Problem to solve:
Say how many lines in the material below hold the word "pred", and say nothing else.

Exercise inputs:
- Opening Delimiter -
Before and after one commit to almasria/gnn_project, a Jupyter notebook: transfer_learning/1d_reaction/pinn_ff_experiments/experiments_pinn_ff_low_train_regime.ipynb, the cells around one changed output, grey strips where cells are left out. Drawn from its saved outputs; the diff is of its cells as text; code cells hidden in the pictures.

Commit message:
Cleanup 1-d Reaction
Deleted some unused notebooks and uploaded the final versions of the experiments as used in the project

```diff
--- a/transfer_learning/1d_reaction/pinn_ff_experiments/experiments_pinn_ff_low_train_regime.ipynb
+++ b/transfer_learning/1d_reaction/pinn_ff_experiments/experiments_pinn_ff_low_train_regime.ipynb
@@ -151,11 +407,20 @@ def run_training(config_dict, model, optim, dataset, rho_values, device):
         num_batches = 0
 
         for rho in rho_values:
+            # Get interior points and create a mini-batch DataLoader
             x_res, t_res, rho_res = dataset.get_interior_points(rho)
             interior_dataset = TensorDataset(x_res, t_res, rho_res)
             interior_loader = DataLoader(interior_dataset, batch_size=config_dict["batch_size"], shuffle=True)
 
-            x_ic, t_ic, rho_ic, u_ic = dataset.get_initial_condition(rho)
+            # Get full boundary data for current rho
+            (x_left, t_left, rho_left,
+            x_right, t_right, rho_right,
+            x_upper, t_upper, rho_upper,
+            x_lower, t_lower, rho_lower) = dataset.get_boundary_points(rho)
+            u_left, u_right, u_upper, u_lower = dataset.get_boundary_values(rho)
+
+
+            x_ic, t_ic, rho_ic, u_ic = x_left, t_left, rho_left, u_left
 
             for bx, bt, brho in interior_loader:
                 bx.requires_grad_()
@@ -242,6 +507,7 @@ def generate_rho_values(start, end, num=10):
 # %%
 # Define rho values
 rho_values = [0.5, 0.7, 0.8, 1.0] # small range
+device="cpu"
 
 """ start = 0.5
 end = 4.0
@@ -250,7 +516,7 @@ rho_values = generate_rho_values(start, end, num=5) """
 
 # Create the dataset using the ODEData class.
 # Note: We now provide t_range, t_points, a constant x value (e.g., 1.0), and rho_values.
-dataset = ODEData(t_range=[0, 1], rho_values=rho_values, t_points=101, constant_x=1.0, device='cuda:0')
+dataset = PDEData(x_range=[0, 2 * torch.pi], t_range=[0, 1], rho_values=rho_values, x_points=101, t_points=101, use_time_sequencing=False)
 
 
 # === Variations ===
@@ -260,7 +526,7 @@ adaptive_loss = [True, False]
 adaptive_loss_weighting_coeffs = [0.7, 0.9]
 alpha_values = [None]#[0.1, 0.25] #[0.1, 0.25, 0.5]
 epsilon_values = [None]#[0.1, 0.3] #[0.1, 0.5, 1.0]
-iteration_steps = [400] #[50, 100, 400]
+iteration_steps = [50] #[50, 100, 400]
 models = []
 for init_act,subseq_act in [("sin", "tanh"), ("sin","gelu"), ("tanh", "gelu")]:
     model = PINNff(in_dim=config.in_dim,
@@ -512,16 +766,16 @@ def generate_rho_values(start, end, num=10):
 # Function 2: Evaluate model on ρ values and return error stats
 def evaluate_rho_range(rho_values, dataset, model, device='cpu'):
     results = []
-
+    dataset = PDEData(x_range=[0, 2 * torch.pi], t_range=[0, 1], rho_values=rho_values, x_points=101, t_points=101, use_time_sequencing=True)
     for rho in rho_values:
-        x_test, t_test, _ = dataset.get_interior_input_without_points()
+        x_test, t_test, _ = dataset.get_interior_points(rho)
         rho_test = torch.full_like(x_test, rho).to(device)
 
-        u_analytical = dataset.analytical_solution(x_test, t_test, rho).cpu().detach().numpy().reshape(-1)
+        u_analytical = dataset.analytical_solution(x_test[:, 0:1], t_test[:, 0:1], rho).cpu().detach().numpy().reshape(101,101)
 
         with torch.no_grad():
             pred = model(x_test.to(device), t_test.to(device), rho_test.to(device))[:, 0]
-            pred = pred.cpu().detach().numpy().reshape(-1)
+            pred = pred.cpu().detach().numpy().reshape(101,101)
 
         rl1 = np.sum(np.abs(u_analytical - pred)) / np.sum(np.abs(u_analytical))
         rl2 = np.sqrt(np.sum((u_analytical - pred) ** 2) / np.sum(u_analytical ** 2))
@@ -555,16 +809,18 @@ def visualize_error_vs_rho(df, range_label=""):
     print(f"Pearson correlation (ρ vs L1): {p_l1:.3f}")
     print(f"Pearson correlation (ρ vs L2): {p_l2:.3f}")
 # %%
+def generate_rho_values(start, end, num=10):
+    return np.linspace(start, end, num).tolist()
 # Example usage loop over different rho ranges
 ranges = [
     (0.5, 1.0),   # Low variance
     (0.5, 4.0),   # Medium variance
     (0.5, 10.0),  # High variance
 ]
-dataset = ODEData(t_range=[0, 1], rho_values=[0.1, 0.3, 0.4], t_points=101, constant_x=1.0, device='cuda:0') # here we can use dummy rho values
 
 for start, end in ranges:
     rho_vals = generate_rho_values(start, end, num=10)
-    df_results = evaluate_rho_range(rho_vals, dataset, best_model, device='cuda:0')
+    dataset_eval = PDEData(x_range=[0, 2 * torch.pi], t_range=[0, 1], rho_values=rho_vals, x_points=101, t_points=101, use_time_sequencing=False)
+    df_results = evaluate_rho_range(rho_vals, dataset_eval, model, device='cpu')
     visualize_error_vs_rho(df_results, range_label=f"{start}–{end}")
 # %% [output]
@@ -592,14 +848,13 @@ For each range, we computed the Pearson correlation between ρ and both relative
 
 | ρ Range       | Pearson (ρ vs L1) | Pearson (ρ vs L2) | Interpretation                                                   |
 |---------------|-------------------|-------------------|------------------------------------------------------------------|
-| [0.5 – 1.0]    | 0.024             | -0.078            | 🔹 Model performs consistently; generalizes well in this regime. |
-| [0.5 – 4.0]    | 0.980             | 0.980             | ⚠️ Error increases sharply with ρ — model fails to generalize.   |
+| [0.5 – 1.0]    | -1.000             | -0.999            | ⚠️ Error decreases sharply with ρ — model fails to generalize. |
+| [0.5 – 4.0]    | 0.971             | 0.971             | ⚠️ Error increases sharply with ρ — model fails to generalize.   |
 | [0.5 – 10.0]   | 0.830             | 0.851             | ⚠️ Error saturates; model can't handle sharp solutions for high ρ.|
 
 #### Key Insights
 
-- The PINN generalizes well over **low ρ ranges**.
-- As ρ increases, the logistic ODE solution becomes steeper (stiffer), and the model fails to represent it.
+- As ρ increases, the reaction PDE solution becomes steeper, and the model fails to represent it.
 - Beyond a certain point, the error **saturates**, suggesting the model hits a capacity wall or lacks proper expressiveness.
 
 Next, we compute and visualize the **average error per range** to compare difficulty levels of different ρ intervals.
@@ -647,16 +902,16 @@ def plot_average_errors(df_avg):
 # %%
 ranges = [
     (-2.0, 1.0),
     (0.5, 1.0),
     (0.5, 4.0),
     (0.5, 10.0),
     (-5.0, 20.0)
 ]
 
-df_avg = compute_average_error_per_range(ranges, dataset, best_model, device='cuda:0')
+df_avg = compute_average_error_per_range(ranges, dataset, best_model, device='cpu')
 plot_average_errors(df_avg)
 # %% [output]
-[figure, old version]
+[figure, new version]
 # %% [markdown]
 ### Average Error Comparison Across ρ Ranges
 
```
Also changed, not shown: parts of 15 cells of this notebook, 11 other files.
- Closing Delimiter -
Exercise output:
5